▶ [Itemized modification records]:
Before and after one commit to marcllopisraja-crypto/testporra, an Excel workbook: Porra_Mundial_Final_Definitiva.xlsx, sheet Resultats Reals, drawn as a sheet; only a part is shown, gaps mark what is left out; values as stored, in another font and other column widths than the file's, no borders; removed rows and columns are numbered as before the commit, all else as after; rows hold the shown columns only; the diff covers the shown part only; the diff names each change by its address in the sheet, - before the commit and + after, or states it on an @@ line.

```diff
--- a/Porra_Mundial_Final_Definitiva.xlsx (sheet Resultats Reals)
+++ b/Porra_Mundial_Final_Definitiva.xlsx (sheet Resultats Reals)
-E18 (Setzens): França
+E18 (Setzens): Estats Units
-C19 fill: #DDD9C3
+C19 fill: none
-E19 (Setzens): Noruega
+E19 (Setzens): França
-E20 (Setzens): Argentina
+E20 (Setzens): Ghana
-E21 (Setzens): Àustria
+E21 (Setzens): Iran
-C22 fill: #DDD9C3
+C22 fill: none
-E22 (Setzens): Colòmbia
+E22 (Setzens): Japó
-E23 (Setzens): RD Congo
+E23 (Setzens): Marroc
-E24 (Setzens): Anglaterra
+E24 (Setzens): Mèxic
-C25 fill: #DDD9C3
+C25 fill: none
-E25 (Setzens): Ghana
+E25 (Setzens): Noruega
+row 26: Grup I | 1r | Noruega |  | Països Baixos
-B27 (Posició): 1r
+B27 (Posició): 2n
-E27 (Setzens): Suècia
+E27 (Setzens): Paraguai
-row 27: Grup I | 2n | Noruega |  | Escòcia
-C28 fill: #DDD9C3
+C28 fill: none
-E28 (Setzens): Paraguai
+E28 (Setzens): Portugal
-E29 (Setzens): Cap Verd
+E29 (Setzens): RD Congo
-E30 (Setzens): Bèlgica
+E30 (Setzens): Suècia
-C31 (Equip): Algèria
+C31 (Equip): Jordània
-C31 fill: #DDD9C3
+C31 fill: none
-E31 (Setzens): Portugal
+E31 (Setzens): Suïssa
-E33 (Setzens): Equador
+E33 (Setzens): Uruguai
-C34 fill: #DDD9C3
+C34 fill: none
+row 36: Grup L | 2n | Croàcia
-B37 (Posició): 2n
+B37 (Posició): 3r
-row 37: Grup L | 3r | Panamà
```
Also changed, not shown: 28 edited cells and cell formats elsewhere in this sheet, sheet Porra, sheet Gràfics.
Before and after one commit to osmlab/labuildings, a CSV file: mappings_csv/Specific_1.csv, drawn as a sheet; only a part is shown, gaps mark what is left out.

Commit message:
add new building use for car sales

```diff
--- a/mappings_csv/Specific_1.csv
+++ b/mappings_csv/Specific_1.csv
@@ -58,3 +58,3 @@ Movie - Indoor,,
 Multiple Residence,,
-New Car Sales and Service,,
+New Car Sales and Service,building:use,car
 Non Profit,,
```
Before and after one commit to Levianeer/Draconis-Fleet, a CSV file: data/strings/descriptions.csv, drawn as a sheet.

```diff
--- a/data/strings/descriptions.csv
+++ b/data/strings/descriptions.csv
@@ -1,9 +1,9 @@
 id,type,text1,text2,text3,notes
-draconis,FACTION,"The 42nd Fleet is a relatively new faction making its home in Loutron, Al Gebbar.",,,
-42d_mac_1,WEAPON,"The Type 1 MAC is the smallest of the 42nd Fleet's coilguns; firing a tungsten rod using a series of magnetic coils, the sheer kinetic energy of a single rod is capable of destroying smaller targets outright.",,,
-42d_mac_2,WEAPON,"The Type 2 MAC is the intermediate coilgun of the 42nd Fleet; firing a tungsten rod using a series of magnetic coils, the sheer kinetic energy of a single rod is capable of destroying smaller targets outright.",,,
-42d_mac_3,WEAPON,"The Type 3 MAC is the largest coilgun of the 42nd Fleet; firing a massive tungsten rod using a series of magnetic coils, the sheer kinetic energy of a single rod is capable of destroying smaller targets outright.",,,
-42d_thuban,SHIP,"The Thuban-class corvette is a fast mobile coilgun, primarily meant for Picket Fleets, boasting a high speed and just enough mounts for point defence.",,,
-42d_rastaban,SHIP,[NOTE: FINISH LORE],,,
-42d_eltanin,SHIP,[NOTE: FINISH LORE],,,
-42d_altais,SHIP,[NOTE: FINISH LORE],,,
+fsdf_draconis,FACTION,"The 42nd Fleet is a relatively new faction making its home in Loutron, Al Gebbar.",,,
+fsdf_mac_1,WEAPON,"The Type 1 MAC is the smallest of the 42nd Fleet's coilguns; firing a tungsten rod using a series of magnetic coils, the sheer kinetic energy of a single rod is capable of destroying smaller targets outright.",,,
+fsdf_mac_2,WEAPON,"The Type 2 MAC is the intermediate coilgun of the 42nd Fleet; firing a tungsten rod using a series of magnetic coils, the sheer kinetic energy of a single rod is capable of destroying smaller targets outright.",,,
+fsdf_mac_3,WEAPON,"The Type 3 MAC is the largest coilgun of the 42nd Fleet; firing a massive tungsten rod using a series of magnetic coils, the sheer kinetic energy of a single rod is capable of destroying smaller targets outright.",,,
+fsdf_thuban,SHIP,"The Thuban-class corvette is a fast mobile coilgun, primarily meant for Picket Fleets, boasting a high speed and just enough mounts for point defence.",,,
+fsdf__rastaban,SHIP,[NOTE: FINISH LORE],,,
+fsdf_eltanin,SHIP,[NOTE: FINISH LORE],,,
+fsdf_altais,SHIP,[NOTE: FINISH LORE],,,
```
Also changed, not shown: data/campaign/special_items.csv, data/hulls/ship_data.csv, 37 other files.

▶ [What you should do]: Every line that contains the string "none" should be copied from the records.

▶ [Answer section]:
+C19 fill: none
+C22 fill: none
+C25 fill: none
+C28 fill: none
+C31 fill: none
+C34 fill: none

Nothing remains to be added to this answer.